--- START ---

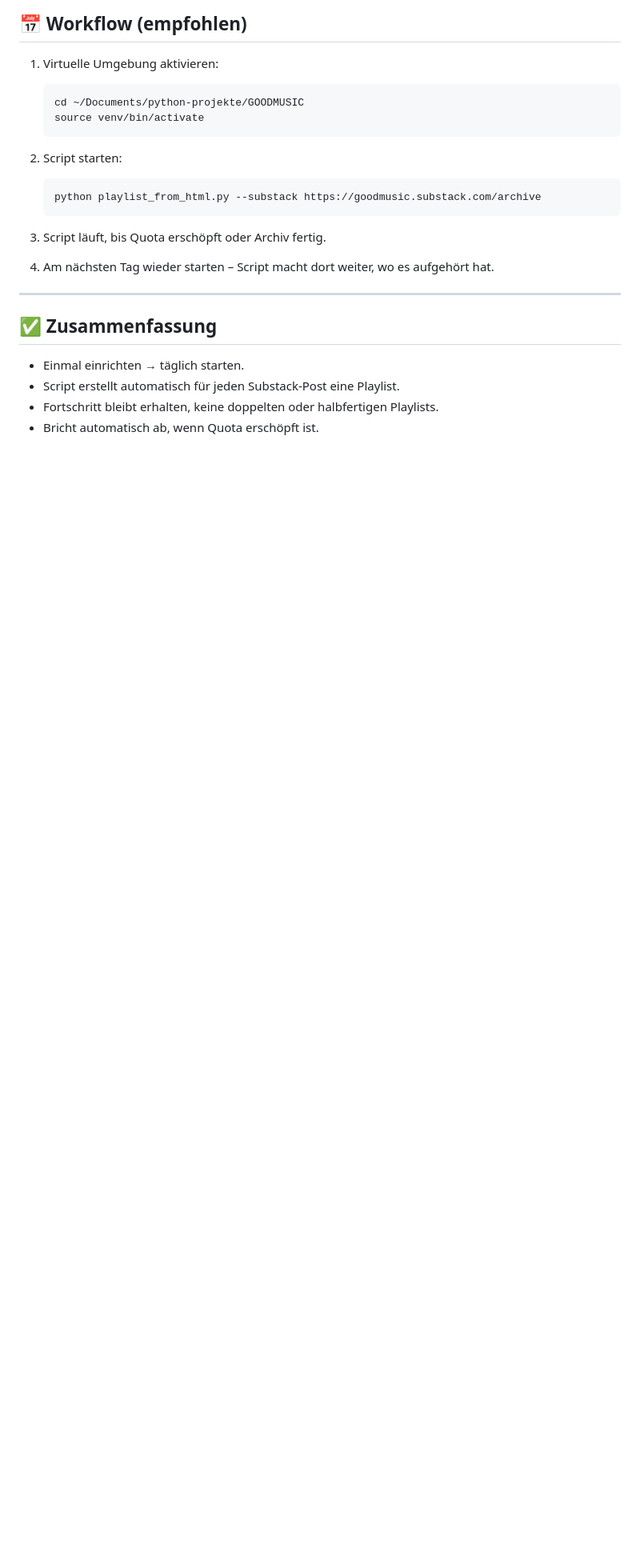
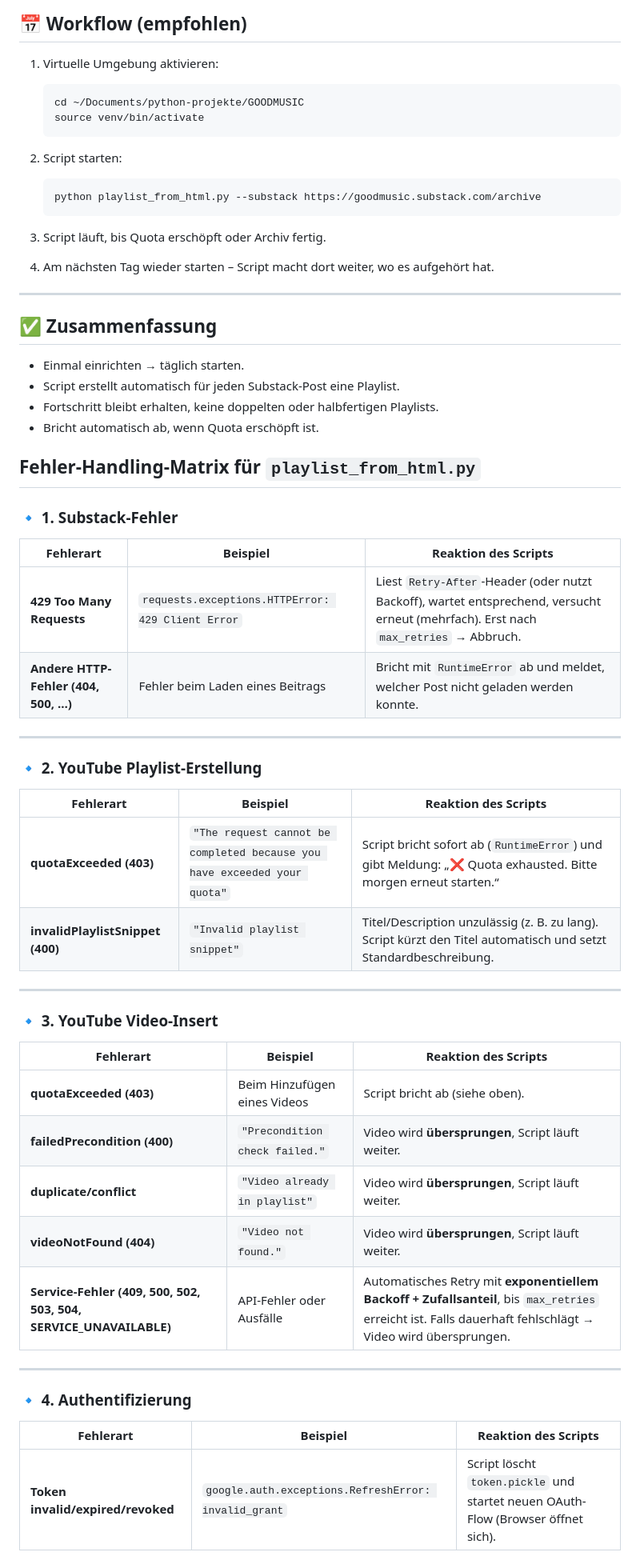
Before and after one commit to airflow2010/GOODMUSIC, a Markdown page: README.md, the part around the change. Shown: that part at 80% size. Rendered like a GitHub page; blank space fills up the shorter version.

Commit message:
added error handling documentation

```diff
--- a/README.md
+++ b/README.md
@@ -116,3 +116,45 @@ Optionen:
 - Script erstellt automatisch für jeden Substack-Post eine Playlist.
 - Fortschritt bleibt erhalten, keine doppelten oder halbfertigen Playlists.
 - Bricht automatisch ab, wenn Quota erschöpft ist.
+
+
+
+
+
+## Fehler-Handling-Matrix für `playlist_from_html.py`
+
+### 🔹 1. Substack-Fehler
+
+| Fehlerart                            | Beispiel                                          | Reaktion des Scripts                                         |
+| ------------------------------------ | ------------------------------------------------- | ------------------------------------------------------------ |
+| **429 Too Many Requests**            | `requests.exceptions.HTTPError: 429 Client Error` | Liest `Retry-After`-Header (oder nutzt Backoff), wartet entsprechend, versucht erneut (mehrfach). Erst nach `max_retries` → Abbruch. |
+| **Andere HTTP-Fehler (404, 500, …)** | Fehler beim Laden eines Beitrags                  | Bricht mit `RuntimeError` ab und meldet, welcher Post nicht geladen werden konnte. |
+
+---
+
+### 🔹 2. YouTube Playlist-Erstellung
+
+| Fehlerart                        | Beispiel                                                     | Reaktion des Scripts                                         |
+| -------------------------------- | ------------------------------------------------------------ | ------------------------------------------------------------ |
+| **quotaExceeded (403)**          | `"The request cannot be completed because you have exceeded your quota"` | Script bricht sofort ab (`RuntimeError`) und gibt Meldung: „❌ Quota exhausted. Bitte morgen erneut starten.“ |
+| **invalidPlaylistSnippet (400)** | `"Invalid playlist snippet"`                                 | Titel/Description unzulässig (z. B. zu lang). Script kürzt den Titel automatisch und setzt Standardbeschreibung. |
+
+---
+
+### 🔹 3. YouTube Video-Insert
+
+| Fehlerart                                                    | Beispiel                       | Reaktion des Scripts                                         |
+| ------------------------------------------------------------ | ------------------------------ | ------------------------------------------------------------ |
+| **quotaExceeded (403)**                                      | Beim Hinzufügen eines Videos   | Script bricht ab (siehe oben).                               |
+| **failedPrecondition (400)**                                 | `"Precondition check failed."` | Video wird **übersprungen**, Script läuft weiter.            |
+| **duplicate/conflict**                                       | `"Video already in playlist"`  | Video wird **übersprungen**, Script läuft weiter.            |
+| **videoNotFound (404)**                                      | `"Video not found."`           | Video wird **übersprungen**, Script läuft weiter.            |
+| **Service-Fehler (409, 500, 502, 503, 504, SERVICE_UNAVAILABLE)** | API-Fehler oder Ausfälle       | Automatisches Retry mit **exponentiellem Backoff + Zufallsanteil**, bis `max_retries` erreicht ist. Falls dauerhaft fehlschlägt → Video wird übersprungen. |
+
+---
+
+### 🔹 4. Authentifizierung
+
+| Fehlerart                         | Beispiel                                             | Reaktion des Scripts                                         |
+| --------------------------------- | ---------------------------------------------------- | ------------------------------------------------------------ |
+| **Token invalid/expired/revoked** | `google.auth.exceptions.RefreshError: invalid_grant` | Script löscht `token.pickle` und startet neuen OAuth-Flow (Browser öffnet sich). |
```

--- END ---

Each entry above should be returned exactly as written, minus its pictures.

Before and after one commit to airflow2010/GOODMUSIC, a Markdown page: README.md, the part around the change. Shown: that part at 80% size. Rendered like a GitHub page; blank space fills up the shorter version.

Commit message:
added error handling documentation

```diff
--- a/README.md
+++ b/README.md
@@ -116,3 +116,45 @@ Optionen:
 - Script erstellt automatisch für jeden Substack-Post eine Playlist.
 - Fortschritt bleibt erhalten, keine doppelten oder halbfertigen Playlists.
 - Bricht automatisch ab, wenn Quota erschöpft ist.
+
+
+
+
+
+## Fehler-Handling-Matrix für `playlist_from_html.py`
+
+### 🔹 1. Substack-Fehler
+
+| Fehlerart                            | Beispiel                                          | Reaktion des Scripts                                         |
+| ------------------------------------ | ------------------------------------------------- | ------------------------------------------------------------ |
+| **429 Too Many Requests**            | `requests.exceptions.HTTPError: 429 Client Error` | Liest `Retry-After`-Header (oder nutzt Backoff), wartet entsprechend, versucht erneut (mehrfach). Erst nach `max_retries` → Abbruch. |
+| **Andere HTTP-Fehler (404, 500, …)** | Fehler beim Laden eines Beitrags                  | Bricht mit `RuntimeError` ab und meldet, welcher Post nicht geladen werden konnte. |
+
+---
+
+### 🔹 2. YouTube Playlist-Erstellung
+
+| Fehlerart                        | Beispiel                                                     | Reaktion des Scripts                                         |
+| -------------------------------- | ------------------------------------------------------------ | ------------------------------------------------------------ |
+| **quotaExceeded (403)**          | `"The request cannot be completed because you have exceeded your quota"` | Script bricht sofort ab (`RuntimeError`) und gibt Meldung: „❌ Quota exhausted. Bitte morgen erneut starten.“ |
+| **invalidPlaylistSnippet (400)** | `"Invalid playlist snippet"`                                 | Titel/Description unzulässig (z. B. zu lang). Script kürzt den Titel automatisch und setzt Standardbeschreibung. |
+
+---
+
+### 🔹 3. YouTube Video-Insert
+
+| Fehlerart                                                    | Beispiel                       | Reaktion des Scripts                                         |
+| ------------------------------------------------------------ | ------------------------------ | ------------------------------------------------------------ |
+| **quotaExceeded (403)**                                      | Beim Hinzufügen eines Videos   | Script bricht ab (siehe oben).                               |
+| **failedPrecondition (400)**                                 | `"Precondition check failed."` | Video wird **übersprungen**, Script läuft weiter.            |
+| **duplicate/conflict**                                       | `"Video already in playlist"`  | Video wird **übersprungen**, Script läuft weiter.            |
+| **videoNotFound (404)**                                      | `"Video not found."`           | Video wird **übersprungen**, Script läuft weiter.            |
+| **Service-Fehler (409, 500, 502, 503, 504, SERVICE_UNAVAILABLE)** | API-Fehler oder Ausfälle       | Automatisches Retry mit **exponentiellem Backoff + Zufallsanteil**, bis `max_retries` erreicht ist. Falls dauerhaft fehlschlägt → Video wird übersprungen. |
+
+---
+
+### 🔹 4. Authentifizierung
+
+| Fehlerart                         | Beispiel                                             | Reaktion des Scripts                                         |
+| --------------------------------- | ---------------------------------------------------- | ------------------------------------------------------------ |
+| **Token invalid/expired/revoked** | `google.auth.exceptions.RefreshError: invalid_grant` | Script löscht `token.pickle` und startet neuen OAuth-Flow (Browser öffnet sich). |
```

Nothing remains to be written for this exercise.